Task requirements:
Where a line contains the word "xSign", copy that line from the records below.

[Saved data entries]
===

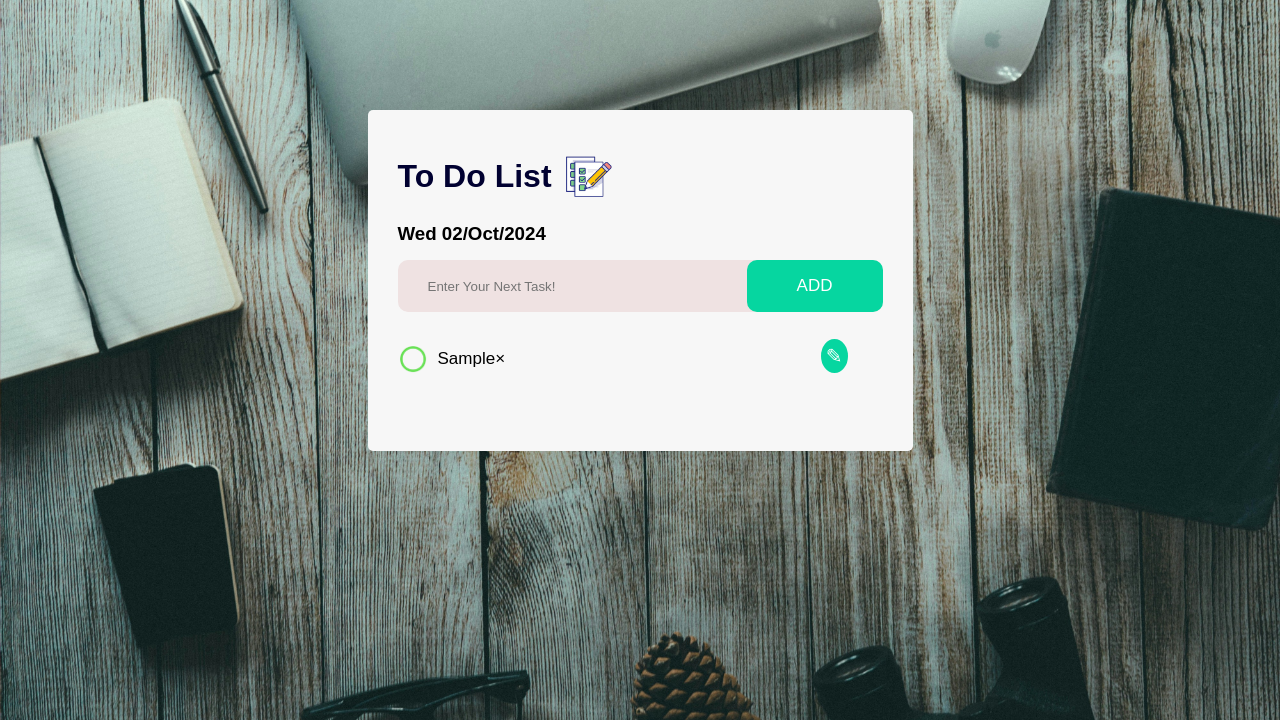
Repository: zeinawady/To_Do_List
Page: index.html
An editor plug-in stored every save of this project. The page is shown before and after a run of saves, followed by the edit.
The browser window is 1280 px wide. The pictures show the whole page.
Empty fields were first filled with sample values (such as "Sample", 5 or name@example.com).
After loading, the first visible `button.input-btn` was clicked once.

Above is the page before, as saved 2024-10-02 02:04:47.

### index.html
<!DOCTYPE html>
<html lang="en">

<head>
    <meta charset="UTF-8">
    <meta name="viewport" content="width=device-width, initial-scale=1.0">
    <title>To Do list</title>
    <link rel="stylesheet" href="css/style.css">
</head>

<body>
    <div class="container">
        <div class="todo-app">
            <h1>To Do List <img src="images/todolistpng.png" alt="to-do-list" class="logo"></h1>
           <h3 id="date"></h3>
            <div class="row">
                <input class="input-Text" type="text" id="input-box" placeholder="Enter Your Next Task!">
                <button class="input-btn" onclick="addTask()">ADD</button>
            </div>
            <ul id="list-container">
                <!-- <li class="checked">Task 0</li>
                <li>Task 1</li> -->
            </ul>
        </div>


    </div>
    <script src="script.js"></script>
</body>

</html>

### css/style.css
* {
    margin: 0;
    padding: 0;
    box-sizing: border-box;
    font-family: Arial, Helvetica, sans-serif;
}

:root {
    --font-color: rgb(1, 1, 49);
}

li {
    list-style: none;
}

.container {
    width: 100%;
    min-height: 100vh;
    background-image: url(../images/background3.jpg);
    background-position: center;
    background-size: cover;
    padding: 10px;
}

.todo-app {

    max-width: 545px;
    background-color: rgb(247, 247, 247);
    margin: 100px auto;
    padding: 40px 30px 70px;
    border-radius: 5px;
    transition: 0.5s;
}

.todo-app:hover {
    box-shadow: 4px 5px rgb(114, 114, 114);

}

.todo-app h1 {
    color: var(--font-color);
    display: flex;
    align-items: center;
    margin-bottom: 20px;

}
#date{
    margin-bottom: 15px;
}

.logo {
    width: 53px;
    margin-left: 10px;
}

.row {
    display: flex;
    align-items: center;
    justify-content: space-between;
    background-color: #efe2e2;
    border-radius: 10px;
    padding-left: 20px;
    margin-bottom: 25px;
}

.input-Text {
    flex: 1;
    border: none;
    outline: none;
    background-color: transparent;
    padding: 10px;
    font-weight: 14px;
}

.input-btn {
    border: none;
    outline: none;
    padding: 16px 50px;
    background-color: #06d6a0;
    border-radius: 10px;
    color: rgb(255, 255, 255);
    font-size: 17px;
    transition: 0.3s;
}

.input-btn:hover {
    background-color: #05b183;
    cursor: pointer;
}

ul li {
    position: relative;
    font-size: 17px;
    padding: 12px 2px 12px 40px;
    user-select: none;
    cursor: pointer;
}

ul li::before {
    content: '';
    position: absolute;
    height: 28px;
    width: 28px;
    border-radius: 50%;
    background-image: url(../images/unchecked.png);
    background-size: cover;
    background-position: center;
    left: 1px;
    top: 8px;
}

ul li.checked {
    color: #555;
    text-decoration: line-through;

}

ul li.checked::before {
    color: #666;
    background-image: url(../images/checked.png);
}

ul li .delete-btn{
    position: absolute;
    right: 0;
    top: 5px;
    width: 30px;
    height: 30px;
    font-size: 22px;
    color: #555;
    line-height: 30px;
    text-align: center;
    border-radius: 50%;
    /* border: solid; */
    transition: 0.2s;
}

ul li .delete-btn:hover {
    background-color: #e8e6e6;
}
ul li button{
    position: absolute;
    right: 35px;
    top: 2px;
    padding: 5px;
    cursor: pointer;
    border: none;
    outline: none;
    background-color: #06d6a0;
    border-radius: 50%;
    color: rgb(255, 255, 255);
    transition: 0.3s;
    font-size: 20px;
}

### script.js
let listContainer = document.getElementById("list-container");
let inputBox = document.getElementById("input-box");
let currentDate= document.getElementById("date");
function addTask() {
    if (inputBox.value === '') {
        alert("No Task Added!");
    }
    else {
        let li = document.createElement("li");
        li.innerHTML = inputBox.value;
        listContainer.appendChild(li);
        let xSign = document.createElement("span");
        xSign.innerHTML = '\u00d7';  // x sign code

        li.appendChild(xSign);

        let editBtn = document.createElement("button");
        editBtn.innerHTML="✎";

        li.appendChild(editBtn);
    }
    inputBox.value = "";  //so that input text become empty again
    saveTask();

}

inputBox.addEventListener("keydown", function (e) {
    if (e.key === "Enter") {
        e.preventDefault();
        addTask();
    }
});

listContainer.addEventListener("click", function (e) {
    //e is the event object contains info about event & target element that was clicked.
    if (e.target.tagName === "LI") {
        e.target.classList.toggle("checked");
        saveTask();
    }
    else if (e.target.tagName === "SPAN") {
        e.target.parentElement.remove();
        saveTask();

    }
})

function saveTask() {
    localStorage.setItem("Task", listContainer.innerHTML);
}
function showTask() {
    listContainer.innerHTML = localStorage.getItem("Task");
}
showTask();

function displayDate(){
    let date=new Date();
    date=date.toString().split(" ");
    currentDate.innerHTML=date[0]+" "+ date[2]+'/'+ date[1] +'/'+ date[3];
    console.log();
}
window.onload=displayDate();

After the next 2 saves:
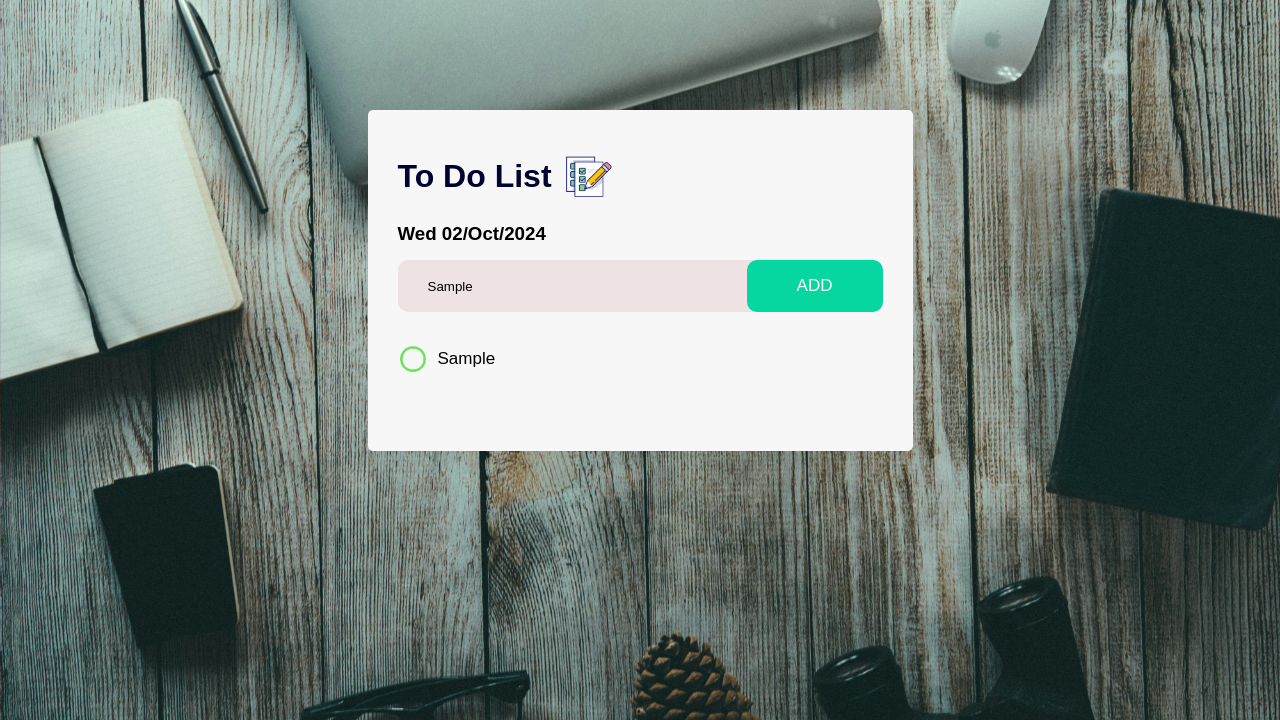
Console error (its wording comes from the project's code and is left out).
The 2 saves are shown as one change because they came seconds apart.
The last was saved 10 s later.
--- a/script.js
+++ b/script.js
@@ -11,7 +11,7 @@
         listContainer.appendChild(li);
         let xSign = document.createElement("span");
         xSign.innerHTML = '\u00d7';  // x sign code
-
+        xSign.classList.add("")
         li.appendChild(xSign);
 
         let editBtn = document.createElement("button");

After the 3 saves that followed:
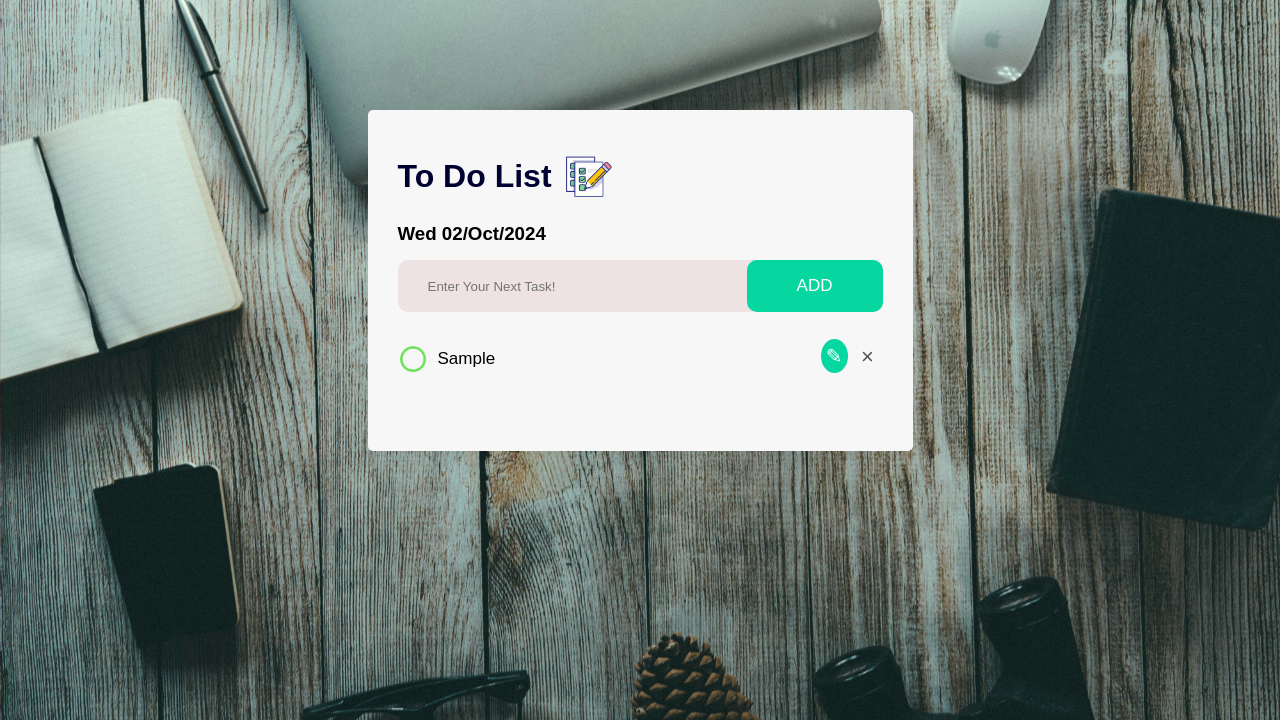
The error is gone.
The 3 saves are shown as one change because they came seconds apart.
The last was saved 9 s later.
--- a/script.js
+++ b/script.js
@@ -11,7 +11,7 @@
         listContainer.appendChild(li);
         let xSign = document.createElement("span");
         xSign.innerHTML = '\u00d7';  // x sign code
-        xSign.classList.add("")
+        xSign.classList.add("delete-btn");
         li.appendChild(xSign);
 
         let editBtn = document.createElement("button");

===

Exercise output:
        let xSign = document.createElement("span");
        xSign.innerHTML = '\u00d7';  // x sign code
        li.appendChild(xSign);
         let xSign = document.createElement("span");
         xSign.innerHTML = '\u00d7';  // x sign code
+        xSign.classList.add("")
         li.appendChild(xSign);
         let xSign = document.createElement("span");
         xSign.innerHTML = '\u00d7';  // x sign code
-        xSign.classList.add("")
+        xSign.classList.add("delete-btn");
         li.appendChild(xSign);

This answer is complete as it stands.